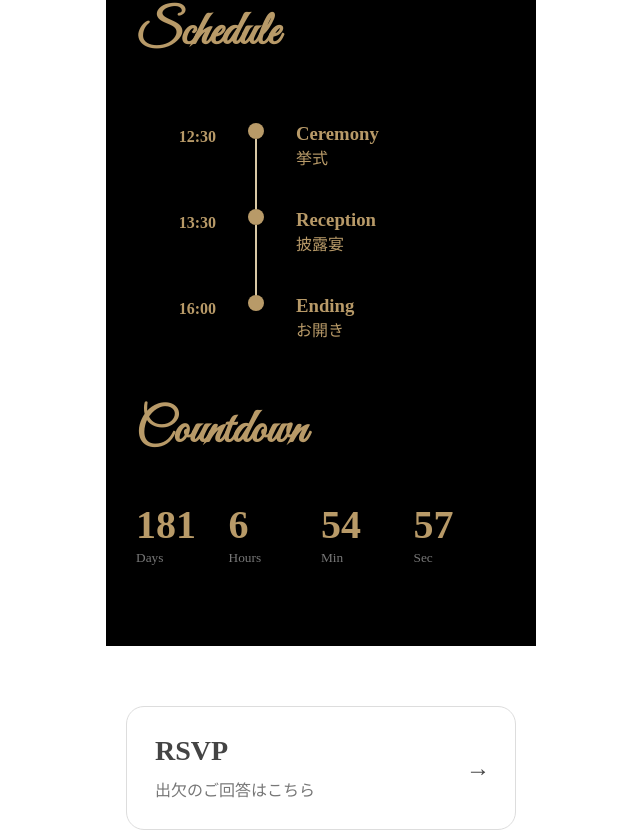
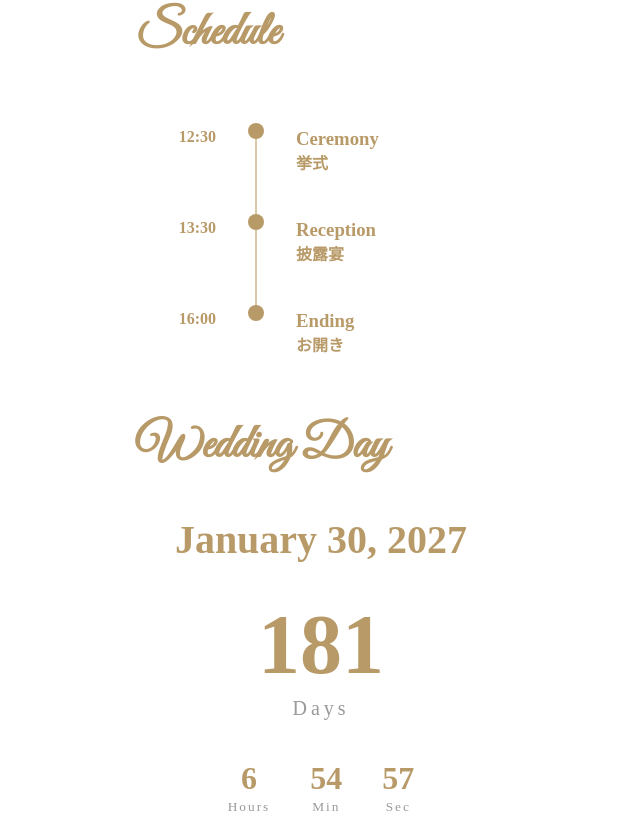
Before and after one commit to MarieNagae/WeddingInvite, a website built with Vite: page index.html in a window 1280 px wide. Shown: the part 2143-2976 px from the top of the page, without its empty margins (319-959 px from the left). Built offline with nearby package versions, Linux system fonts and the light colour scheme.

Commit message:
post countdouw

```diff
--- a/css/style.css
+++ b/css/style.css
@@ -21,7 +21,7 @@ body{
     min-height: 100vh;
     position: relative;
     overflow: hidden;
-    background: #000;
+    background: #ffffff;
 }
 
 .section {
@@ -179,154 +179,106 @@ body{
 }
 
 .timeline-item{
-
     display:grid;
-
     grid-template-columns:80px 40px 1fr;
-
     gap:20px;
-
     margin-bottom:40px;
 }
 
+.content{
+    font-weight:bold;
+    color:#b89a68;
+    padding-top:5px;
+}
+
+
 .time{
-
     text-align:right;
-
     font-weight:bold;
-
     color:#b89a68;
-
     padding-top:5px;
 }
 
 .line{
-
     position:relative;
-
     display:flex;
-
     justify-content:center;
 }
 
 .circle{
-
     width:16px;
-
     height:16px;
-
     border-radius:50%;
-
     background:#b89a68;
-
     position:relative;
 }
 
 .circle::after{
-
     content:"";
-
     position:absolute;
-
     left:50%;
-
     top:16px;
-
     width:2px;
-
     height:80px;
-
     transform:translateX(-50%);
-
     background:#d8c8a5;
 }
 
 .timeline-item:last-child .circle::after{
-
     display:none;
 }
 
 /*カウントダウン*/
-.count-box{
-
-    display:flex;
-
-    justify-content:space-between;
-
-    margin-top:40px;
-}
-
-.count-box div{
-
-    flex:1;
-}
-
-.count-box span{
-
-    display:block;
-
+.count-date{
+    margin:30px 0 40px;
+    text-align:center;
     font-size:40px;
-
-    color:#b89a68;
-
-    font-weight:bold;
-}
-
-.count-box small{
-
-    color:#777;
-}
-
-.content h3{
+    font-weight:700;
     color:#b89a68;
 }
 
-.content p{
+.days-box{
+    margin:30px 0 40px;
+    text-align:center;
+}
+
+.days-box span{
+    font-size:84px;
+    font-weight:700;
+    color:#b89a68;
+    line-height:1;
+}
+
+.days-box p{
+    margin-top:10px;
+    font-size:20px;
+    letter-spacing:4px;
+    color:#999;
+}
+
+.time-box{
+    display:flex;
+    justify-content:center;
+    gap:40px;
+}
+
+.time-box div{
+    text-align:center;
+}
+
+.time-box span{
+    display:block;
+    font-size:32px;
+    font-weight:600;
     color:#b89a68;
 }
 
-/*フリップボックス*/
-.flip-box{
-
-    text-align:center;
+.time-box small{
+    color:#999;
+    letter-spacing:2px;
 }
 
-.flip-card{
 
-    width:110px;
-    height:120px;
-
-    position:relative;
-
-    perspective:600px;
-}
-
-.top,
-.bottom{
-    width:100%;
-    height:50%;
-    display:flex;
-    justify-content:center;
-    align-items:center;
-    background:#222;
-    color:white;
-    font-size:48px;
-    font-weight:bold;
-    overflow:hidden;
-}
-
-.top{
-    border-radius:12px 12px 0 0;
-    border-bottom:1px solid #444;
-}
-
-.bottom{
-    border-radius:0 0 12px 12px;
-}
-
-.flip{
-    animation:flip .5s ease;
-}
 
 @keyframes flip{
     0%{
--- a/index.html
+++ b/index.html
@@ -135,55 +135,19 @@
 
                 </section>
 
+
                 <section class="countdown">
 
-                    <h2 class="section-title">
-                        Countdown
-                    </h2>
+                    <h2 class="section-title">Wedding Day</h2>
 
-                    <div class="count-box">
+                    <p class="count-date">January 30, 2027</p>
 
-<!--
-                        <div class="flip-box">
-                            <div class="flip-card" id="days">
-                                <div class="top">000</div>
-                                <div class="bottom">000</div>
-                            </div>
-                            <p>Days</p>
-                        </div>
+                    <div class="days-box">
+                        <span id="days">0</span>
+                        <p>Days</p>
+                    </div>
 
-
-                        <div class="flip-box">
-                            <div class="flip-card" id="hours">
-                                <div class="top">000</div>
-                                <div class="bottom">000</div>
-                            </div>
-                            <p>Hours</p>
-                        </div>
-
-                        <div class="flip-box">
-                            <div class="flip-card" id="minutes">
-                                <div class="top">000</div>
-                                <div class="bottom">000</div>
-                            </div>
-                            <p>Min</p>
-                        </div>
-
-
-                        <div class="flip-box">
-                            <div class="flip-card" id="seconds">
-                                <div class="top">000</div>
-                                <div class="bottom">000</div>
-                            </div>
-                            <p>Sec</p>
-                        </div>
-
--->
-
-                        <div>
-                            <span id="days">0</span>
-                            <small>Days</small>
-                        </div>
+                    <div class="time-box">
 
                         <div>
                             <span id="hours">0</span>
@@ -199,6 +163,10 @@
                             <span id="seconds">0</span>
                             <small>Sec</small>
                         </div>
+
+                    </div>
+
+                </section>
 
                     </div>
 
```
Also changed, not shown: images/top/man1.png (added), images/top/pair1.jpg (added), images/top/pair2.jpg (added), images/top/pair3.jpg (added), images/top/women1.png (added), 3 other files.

◆ ◆ ◆ ◆ ◆ ◆ ◆

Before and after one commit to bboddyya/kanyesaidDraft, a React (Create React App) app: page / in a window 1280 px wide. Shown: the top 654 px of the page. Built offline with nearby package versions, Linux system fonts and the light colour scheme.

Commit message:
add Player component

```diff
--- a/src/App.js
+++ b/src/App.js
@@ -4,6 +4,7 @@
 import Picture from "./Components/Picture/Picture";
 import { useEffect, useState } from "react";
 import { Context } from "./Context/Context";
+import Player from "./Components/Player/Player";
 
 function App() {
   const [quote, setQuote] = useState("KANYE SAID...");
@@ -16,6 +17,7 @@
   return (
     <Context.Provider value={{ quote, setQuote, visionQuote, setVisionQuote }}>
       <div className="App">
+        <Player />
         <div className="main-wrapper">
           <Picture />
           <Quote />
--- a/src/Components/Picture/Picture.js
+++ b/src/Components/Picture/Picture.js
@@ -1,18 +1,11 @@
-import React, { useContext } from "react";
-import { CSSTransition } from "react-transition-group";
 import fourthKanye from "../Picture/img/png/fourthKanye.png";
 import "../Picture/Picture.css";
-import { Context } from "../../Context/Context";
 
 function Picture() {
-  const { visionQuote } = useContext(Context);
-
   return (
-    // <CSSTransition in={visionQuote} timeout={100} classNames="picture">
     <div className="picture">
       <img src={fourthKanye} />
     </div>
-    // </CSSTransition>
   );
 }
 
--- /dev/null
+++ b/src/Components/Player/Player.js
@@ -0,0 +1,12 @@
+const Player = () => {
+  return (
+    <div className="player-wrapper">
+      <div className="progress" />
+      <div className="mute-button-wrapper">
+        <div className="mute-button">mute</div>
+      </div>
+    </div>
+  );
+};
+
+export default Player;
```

◆ ◆ ◆ ◆ ◆ ◆ ◆

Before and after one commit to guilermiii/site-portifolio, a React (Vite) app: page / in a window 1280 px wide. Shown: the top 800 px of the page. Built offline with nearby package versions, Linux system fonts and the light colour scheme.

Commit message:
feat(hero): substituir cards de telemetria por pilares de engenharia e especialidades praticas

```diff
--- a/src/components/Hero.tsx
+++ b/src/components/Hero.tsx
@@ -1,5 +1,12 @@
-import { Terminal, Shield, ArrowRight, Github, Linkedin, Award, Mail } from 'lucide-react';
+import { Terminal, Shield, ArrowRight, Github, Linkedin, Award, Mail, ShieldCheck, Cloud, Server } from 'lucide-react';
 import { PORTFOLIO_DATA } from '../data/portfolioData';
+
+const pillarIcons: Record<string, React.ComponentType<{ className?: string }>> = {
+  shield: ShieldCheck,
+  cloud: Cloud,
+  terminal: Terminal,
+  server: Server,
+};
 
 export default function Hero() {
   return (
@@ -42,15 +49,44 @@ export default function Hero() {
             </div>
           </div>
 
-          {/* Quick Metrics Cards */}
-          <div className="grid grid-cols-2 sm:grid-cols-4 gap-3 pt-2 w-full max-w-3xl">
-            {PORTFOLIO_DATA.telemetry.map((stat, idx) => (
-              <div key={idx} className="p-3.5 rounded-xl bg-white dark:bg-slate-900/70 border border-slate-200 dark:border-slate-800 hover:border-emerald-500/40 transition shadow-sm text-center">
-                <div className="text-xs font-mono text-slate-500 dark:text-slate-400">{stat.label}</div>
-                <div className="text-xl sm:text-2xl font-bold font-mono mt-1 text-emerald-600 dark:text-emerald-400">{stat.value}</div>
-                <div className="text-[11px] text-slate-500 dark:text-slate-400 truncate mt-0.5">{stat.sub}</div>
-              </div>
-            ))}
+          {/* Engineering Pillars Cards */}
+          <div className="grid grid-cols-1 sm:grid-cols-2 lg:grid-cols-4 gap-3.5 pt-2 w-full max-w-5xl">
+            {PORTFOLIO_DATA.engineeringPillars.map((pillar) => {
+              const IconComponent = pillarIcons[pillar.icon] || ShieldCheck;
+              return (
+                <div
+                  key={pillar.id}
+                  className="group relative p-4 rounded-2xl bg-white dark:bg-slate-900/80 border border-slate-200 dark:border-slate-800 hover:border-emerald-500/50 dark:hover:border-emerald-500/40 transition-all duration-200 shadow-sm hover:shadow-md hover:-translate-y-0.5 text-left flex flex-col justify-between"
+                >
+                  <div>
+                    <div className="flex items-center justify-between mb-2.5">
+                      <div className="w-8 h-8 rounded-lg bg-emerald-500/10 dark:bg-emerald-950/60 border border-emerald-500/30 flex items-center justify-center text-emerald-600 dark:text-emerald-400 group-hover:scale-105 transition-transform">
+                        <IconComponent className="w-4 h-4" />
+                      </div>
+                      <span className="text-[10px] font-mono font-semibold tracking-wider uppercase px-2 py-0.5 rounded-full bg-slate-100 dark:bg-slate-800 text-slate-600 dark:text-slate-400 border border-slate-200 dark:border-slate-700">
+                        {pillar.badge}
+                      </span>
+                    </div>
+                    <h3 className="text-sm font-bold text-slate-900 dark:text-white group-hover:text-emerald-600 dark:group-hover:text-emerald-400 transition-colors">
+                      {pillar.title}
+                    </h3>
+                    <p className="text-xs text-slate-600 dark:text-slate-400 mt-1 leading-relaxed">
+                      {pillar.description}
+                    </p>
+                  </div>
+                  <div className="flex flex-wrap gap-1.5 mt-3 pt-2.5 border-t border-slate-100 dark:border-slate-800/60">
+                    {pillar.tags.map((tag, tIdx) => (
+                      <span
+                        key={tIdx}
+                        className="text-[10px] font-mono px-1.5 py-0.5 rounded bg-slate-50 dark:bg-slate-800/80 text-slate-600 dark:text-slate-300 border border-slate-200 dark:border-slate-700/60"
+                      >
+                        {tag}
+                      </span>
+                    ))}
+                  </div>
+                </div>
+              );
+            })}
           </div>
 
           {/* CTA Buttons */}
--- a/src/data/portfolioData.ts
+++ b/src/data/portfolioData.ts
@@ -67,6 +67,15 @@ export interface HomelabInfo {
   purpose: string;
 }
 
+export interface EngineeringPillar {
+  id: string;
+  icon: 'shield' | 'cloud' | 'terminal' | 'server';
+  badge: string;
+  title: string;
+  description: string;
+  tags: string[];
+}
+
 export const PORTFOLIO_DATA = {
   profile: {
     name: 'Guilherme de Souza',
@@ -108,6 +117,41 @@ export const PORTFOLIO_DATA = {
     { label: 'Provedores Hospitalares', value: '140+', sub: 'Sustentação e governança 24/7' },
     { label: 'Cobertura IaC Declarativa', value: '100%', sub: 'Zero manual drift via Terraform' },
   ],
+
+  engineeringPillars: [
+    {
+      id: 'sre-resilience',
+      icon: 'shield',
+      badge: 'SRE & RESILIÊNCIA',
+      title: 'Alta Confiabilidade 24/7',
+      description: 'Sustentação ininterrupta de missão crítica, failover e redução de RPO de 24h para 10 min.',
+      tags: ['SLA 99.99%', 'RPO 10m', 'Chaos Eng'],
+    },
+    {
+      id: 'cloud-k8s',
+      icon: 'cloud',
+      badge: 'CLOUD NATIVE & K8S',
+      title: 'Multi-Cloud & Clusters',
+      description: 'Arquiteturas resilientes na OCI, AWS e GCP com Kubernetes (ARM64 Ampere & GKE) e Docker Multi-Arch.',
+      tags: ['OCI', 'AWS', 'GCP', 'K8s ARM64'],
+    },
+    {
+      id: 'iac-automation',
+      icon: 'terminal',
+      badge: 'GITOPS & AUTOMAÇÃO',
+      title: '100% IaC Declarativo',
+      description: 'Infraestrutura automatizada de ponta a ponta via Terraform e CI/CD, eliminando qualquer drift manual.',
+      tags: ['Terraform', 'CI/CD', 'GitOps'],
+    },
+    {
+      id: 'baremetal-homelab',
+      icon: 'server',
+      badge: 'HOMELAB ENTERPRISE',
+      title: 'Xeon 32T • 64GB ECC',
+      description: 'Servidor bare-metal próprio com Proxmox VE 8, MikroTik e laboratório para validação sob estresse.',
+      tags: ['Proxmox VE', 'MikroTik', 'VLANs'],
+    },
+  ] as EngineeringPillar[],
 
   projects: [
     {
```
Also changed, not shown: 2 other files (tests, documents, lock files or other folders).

◆ ◆ ◆ ◆ ◆ ◆ ◆

Your reply must be one number: the count of lines in the records above that contain the string "from".

**SOLVED EXERCISE:**
12